A charmingly aggressive woman, Sarah Gibbs Thompson Pell (1878-1939) was raised to see public service as a birthright, but one she would need to fight to achieve. She could not follow in her father Robert Means Thompson’s (1849-1930) footsteps as a Naval Academy graduate and prominent businessman, nor could she step into the arena as a candidate for elected office like her grandfather, Rhode Island Governor William Channing Gibbs (1787-1871). Instead, Sarah devoted her life to advancing the rights of women through historic preservation and political action.

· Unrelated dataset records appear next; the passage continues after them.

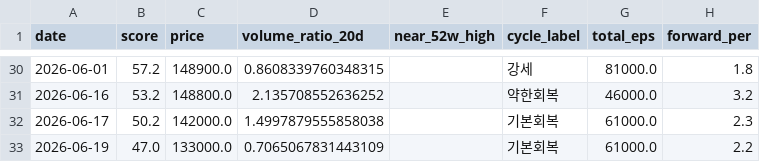
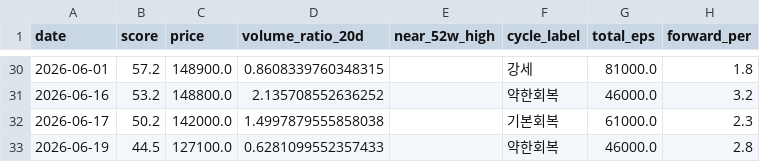
Before and after one commit to JungMin-4287/seah-monitor, a CSV file: data/seah_daily_history.csv, drawn as a sheet; only a part is shown, gaps mark what is left out.

```diff
--- a/data/seah_daily_history.csv
+++ b/data/seah_daily_history.csv
@@ -32,2 +32,2 @@ date,score,price,volume_ratio_20d,near_52w_high,cycle_label,total_eps,forward_pe
 2026-06-17,50.2,142000.0,1.4997879555858038,,기본회복,61000.0,2.3
-2026-06-19,47.0,133000.0,0.7065067831443109,,기본회복,61000.0,2.2
+2026-06-19,44.5,127100.0,0.6281099552357433,,약한회복,46000.0,2.8
```
Also changed, not shown: 1 other file.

Preserving an 18th-century fort may seem like an off choice for advancing universal suffrage in the 20th century, but Sarah’s words from a CBS radio address in 1936 underline her reasoning: “[M]ay the spirit of Fort Ticonderoga continue to preserve that union, that justice, that tranquility, that defense, that general welfare. that liberty and that prosperity, which the founders of our government set as worthy objectives of this nation.” Sarah believed that without preserving the past and building upon the work of those that came before, society could neer achieve the ideal of liberty and justice for all. She became active in the suffrage movement in 1913 and joined Alice Paul in the newly formed National Women’s Party (NWP) in 1918, using her wealth and vast network of personal, political, and business connections to aid in the cause.